[Data provided]

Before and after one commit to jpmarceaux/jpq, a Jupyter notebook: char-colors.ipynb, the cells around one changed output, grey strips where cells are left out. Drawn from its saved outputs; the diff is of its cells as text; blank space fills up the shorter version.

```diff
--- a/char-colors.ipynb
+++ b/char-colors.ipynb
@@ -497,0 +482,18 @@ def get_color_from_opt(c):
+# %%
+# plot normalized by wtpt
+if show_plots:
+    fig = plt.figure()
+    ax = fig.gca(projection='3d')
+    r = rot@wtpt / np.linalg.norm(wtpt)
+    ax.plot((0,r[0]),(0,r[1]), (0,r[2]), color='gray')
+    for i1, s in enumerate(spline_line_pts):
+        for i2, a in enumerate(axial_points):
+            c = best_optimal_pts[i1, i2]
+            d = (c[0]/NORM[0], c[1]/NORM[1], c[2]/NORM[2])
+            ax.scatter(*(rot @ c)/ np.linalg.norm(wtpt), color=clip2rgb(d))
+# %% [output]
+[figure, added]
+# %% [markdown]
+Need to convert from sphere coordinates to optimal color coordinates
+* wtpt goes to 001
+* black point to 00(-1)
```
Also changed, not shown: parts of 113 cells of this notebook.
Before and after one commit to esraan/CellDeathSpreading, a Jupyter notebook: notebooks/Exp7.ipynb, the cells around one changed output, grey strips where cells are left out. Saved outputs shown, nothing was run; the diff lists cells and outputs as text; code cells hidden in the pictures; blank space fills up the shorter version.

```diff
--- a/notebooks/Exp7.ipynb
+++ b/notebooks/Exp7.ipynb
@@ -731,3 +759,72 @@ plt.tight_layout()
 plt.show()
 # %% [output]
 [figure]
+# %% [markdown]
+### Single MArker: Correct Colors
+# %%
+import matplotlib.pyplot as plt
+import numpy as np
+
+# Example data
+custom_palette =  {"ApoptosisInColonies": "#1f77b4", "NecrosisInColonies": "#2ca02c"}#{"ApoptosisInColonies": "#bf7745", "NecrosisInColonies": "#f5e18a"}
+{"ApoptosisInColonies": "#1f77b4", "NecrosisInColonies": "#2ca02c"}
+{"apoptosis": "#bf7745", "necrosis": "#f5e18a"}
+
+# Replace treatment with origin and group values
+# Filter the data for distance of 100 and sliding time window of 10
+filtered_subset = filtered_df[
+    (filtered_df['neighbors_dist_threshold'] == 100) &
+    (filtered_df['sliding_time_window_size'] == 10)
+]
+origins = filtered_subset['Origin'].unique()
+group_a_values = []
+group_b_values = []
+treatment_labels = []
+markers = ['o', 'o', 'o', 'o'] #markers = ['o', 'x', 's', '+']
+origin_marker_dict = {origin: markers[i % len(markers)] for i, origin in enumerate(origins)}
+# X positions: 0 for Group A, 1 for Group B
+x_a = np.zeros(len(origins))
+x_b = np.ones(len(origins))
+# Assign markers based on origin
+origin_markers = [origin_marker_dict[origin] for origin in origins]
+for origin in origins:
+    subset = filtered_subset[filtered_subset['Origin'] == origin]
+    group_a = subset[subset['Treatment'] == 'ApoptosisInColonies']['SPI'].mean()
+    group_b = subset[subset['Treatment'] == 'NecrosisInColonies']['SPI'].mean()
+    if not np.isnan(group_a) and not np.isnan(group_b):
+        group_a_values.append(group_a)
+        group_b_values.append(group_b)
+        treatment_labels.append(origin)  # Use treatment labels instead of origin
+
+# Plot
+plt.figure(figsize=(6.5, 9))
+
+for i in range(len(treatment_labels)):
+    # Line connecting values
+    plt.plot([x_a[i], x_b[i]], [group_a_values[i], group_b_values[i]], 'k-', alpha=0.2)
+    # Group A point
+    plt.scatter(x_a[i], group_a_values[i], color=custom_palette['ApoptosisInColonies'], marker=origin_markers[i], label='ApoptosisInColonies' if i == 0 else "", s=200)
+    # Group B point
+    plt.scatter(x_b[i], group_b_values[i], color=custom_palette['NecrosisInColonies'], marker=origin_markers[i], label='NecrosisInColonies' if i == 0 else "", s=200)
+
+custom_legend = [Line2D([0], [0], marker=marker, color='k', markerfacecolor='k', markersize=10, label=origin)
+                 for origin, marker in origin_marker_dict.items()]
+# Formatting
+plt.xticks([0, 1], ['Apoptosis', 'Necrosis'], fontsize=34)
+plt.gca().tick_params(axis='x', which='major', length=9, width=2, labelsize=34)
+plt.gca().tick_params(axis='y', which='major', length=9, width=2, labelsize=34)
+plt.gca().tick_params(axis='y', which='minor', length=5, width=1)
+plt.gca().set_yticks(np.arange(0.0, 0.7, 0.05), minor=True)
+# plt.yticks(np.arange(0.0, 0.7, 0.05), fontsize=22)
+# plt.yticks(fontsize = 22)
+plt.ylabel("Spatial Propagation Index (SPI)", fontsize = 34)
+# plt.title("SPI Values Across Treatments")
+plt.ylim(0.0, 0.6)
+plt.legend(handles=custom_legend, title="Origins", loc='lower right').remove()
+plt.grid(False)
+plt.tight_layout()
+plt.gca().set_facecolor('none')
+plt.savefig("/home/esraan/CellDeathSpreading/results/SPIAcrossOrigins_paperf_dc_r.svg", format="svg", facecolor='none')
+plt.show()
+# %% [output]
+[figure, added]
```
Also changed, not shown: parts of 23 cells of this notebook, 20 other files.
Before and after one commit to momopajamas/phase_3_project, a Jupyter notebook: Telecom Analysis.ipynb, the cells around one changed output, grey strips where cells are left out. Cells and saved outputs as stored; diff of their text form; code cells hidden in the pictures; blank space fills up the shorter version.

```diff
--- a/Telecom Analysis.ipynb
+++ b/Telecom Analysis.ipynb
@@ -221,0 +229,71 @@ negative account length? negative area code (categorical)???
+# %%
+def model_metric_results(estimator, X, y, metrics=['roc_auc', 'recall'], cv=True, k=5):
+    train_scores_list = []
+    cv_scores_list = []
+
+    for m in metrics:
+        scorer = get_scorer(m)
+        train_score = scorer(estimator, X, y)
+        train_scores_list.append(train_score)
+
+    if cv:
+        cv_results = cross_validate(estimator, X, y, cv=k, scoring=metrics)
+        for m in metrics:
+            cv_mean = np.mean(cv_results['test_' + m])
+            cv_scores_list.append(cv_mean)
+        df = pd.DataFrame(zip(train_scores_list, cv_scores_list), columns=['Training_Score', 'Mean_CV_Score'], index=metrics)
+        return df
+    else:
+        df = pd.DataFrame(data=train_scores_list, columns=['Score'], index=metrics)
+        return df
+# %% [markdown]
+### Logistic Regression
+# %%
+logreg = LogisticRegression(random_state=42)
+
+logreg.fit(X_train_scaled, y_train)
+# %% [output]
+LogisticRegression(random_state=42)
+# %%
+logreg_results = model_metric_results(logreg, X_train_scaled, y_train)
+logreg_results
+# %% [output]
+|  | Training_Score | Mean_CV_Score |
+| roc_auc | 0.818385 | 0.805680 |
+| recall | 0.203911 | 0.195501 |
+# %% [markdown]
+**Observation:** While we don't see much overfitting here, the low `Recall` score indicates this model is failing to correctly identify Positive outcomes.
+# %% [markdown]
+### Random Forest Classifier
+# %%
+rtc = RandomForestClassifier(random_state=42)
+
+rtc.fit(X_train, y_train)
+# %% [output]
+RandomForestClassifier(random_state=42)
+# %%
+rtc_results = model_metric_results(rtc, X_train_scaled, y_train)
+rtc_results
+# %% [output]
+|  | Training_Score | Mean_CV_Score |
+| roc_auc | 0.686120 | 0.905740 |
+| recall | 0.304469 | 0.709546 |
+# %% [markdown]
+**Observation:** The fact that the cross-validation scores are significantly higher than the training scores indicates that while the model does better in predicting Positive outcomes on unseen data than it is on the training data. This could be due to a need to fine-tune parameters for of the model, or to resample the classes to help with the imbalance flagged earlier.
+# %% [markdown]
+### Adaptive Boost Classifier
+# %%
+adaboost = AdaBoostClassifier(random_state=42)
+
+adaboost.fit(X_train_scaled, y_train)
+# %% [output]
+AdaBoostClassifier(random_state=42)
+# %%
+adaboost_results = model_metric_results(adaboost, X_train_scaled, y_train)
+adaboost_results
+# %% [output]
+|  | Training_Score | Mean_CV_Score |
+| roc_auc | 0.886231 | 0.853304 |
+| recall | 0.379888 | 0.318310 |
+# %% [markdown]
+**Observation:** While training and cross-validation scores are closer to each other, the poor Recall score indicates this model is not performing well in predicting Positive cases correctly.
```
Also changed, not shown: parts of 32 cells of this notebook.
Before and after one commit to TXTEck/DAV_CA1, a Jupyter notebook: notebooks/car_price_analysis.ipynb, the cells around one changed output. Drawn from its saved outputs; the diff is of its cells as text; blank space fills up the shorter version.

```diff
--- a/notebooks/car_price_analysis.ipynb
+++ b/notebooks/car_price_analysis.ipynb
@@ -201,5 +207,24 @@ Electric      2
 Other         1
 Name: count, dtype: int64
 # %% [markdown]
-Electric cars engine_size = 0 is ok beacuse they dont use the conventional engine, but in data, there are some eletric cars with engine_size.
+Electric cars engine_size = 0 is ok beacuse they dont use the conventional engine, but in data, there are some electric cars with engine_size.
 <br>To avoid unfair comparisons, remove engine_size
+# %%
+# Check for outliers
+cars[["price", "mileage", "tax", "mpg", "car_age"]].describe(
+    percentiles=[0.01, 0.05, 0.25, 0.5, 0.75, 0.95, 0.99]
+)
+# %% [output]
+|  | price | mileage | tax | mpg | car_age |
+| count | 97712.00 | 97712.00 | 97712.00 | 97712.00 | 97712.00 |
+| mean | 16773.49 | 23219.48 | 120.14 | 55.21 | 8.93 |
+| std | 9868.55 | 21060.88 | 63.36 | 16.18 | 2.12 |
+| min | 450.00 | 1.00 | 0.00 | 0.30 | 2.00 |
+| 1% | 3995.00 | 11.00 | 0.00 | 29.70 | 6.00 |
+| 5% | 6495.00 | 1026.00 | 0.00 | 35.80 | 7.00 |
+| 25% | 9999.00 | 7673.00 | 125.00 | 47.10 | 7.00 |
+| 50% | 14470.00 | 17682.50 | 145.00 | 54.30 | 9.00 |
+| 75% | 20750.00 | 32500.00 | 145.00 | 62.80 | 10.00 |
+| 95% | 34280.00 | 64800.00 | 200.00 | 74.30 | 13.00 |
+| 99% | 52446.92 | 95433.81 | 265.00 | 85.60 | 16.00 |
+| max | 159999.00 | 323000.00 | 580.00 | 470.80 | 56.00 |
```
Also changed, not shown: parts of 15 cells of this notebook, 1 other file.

[/Data provided]

> _Task objective_
Go through the listing above and copy each line where the string "they" appears.

> _Answer below_
-Electric cars engine_size = 0 is ok beacuse they dont use the conventional engine, but in data, there are some eletric cars with engine_size.
+Electric cars engine_size = 0 is ok beacuse they dont use the conventional engine, but in data, there are some electric cars with engine_size.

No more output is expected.